To Bryan Fischer, this was just another perfect example of Obama’s unrelenting contempt for this country, saying on his radio program today that any objective observer can see that Obama fundamentally hates America.
After playing an audio clip of Obama’s remarks, Fischer slammed the president for “dragging America’s dirty laundry out in front of the eyes of the entire world to make the world think bad thoughts about America, again acknowledging that America is the source of all the evil in the world … Every time that he talks to the world, he has to say something that is condemning and critical of the United States of America.”
“Anybody listening to one of his international speeches and just was being objective,” Fischer said, “they would have to come to the conclusion … [that] this is a guy who that does not like the United States of America”:
For the record, here is the section of President Obama’s speech that Fischer believes is proof that he fundamentally hates America:
I realize that America’s critics will be quick to point out that at times we too have failed to live up to our ideals; that America has plenty of problems within its own borders. This is true. In a summer marked by instability in the Middle East and Eastern Europe, I know the world also took notice of the small American city of Ferguson, Missouri — where a young man was killed, and a community was divided. So, yes, we have our own racial and ethnic tensions. And like every country, we continually wrestle with how to reconcile the vast changes wrought by globalization and greater diversity with the traditions that we hold dear.

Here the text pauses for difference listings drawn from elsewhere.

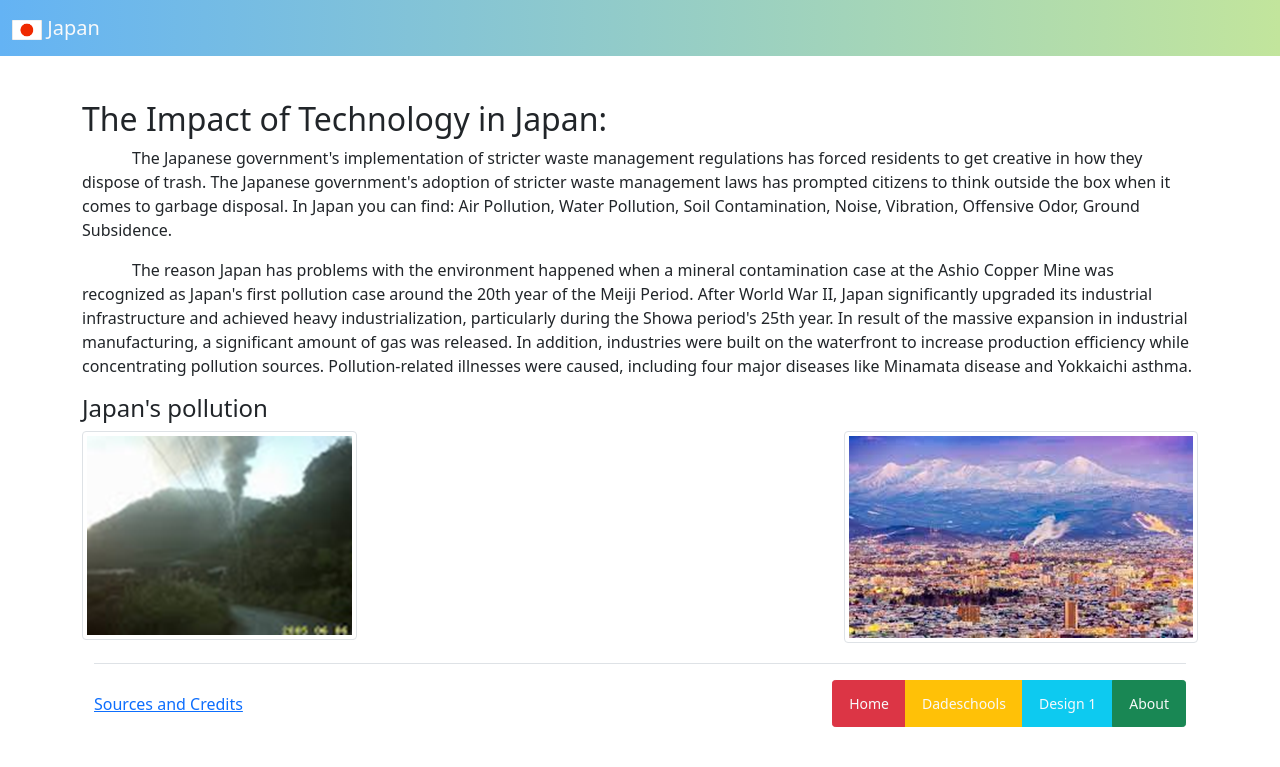
Repository: mrchilliballs/mrchilliballs.github.io
Page: untitled-2.html
These files come from the project's save history. The page is drawn as it stood at one moment and after a run of saves; the edit follows.
The browser window is 1280 px wide. The pictures show the whole page.

Above is the page before, as saved 2021-09-02 18:56:28.

After the next 2 saves:
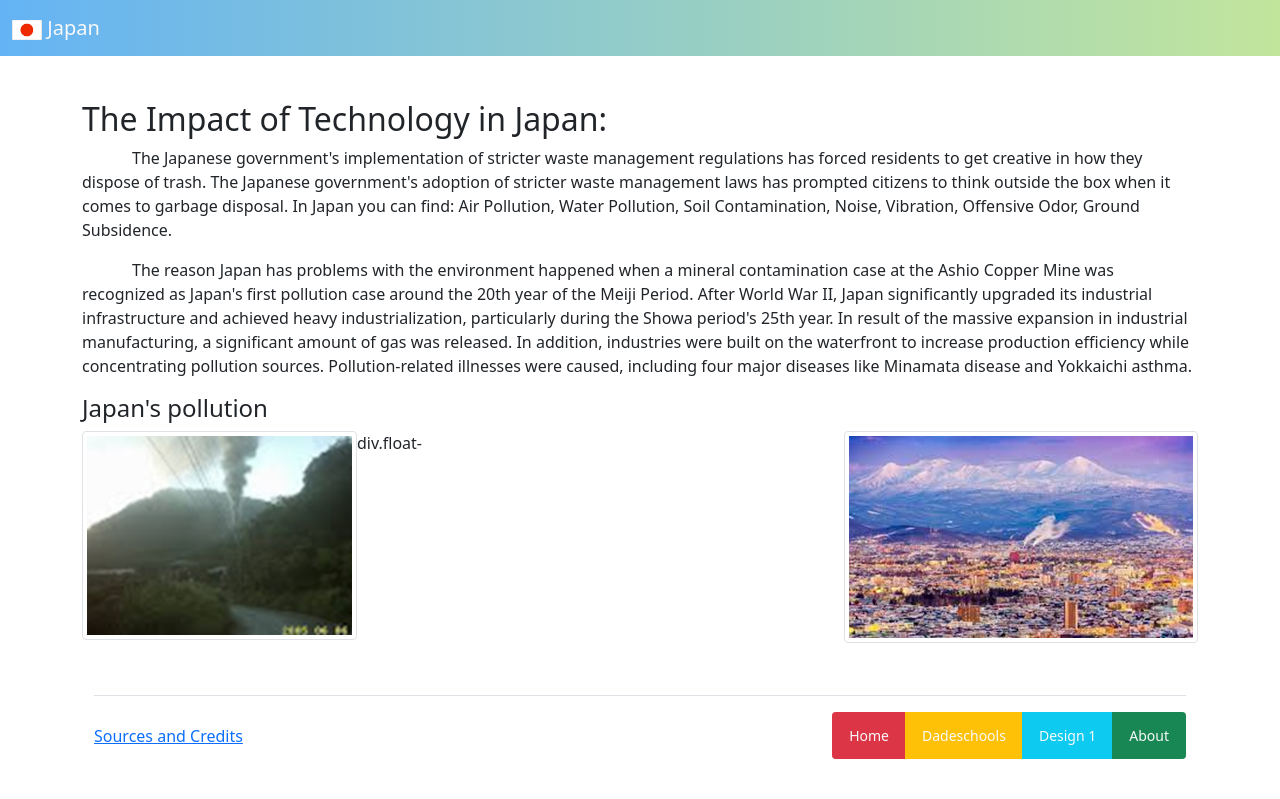
The 2 saves are shown as one change because they came seconds apart.
The last was saved 16 s later.
--- a/untitled-2.html
+++ b/untitled-2.html
@@ -36,6 +36,7 @@
 	<br></p><p style="text-indent: 50px;">The reason Japan has problems with the environment happened when a mineral contamination case at the Ashio Copper Mine was recognized as Japan's first pollution case around the 20th year of the Meiji Period. After World War II, Japan significantly upgraded its industrial infrastructure and achieved heavy industrialization, particularly during the Showa period's 25th year. In result of the massive expansion in industrial manufacturing, a significant amount of gas was released. In addition, industries were built on the waterfront to increase production efficiency while concentrating pollution sources. Pollution-related illnesses were caused, including four major diseases like Minamata disease and Yokkaichi asthma.
     </p>
     <h4>Japan's pollution</h4>
+    div.float-
     <img src="Picture3.png" class="rounded float-start img-thumbnail img-fluid" alt="...">
     <img src="Picture4.png" class="rounded float-end img-thumbnail img-fluid" alt="...">
     <div style="margin-bottom: 15rem;"></div>

After the save that followed:
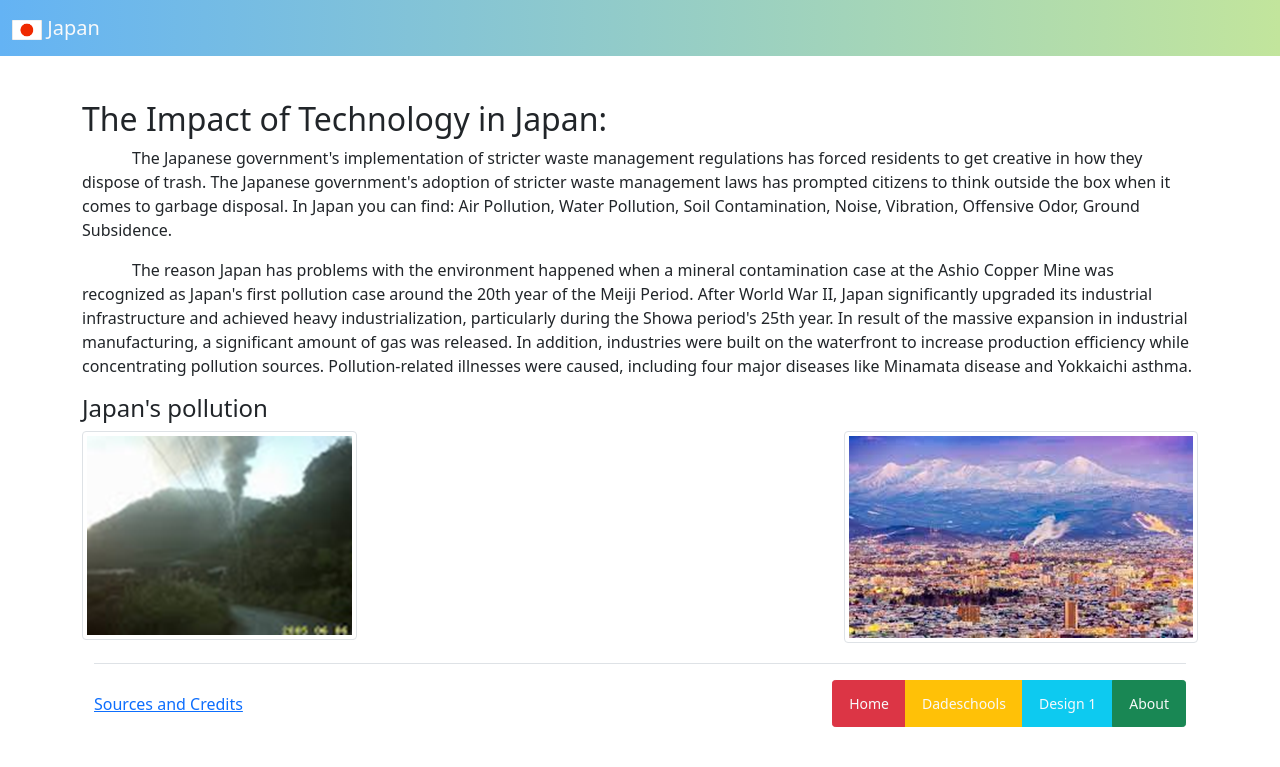
Saved 9 s later.
--- a/untitled-2.html
+++ b/untitled-2.html
@@ -36,7 +36,7 @@
 	<br></p><p style="text-indent: 50px;">The reason Japan has problems with the environment happened when a mineral contamination case at the Ashio Copper Mine was recognized as Japan's first pollution case around the 20th year of the Meiji Period. After World War II, Japan significantly upgraded its industrial infrastructure and achieved heavy industrialization, particularly during the Showa period's 25th year. In result of the massive expansion in industrial manufacturing, a significant amount of gas was released. In addition, industries were built on the waterfront to increase production efficiency while concentrating pollution sources. Pollution-related illnesses were caused, including four major diseases like Minamata disease and Yokkaichi asthma.
     </p>
     <h4>Japan's pollution</h4>
-    div.float-
+    <div class="float-start"></div>
     <img src="Picture3.png" class="rounded float-start img-thumbnail img-fluid" alt="...">
     <img src="Picture4.png" class="rounded float-end img-thumbnail img-fluid" alt="...">
     <div style="margin-bottom: 15rem;"></div>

But we welcome the scrutiny of the world — because what you see in America is a country that has steadily worked to address our problems, to make our union more perfect, to bridge the divides that existed at the founding of this nation. America is not the same as it was 100 years ago, or 50 years ago, or even a decade ago. Because we fight for our ideals, and we are willing to criticize ourselves when we fall short. Because we hold our leaders accountable, and insist on a free press and independent judiciary. Because we address our differences in the open space of democracy — with respect for the rule of law; with a place for people of every race and every religion; and with an unyielding belief in the ability of individual men and women to change their communities and their circumstances and their countries for the better.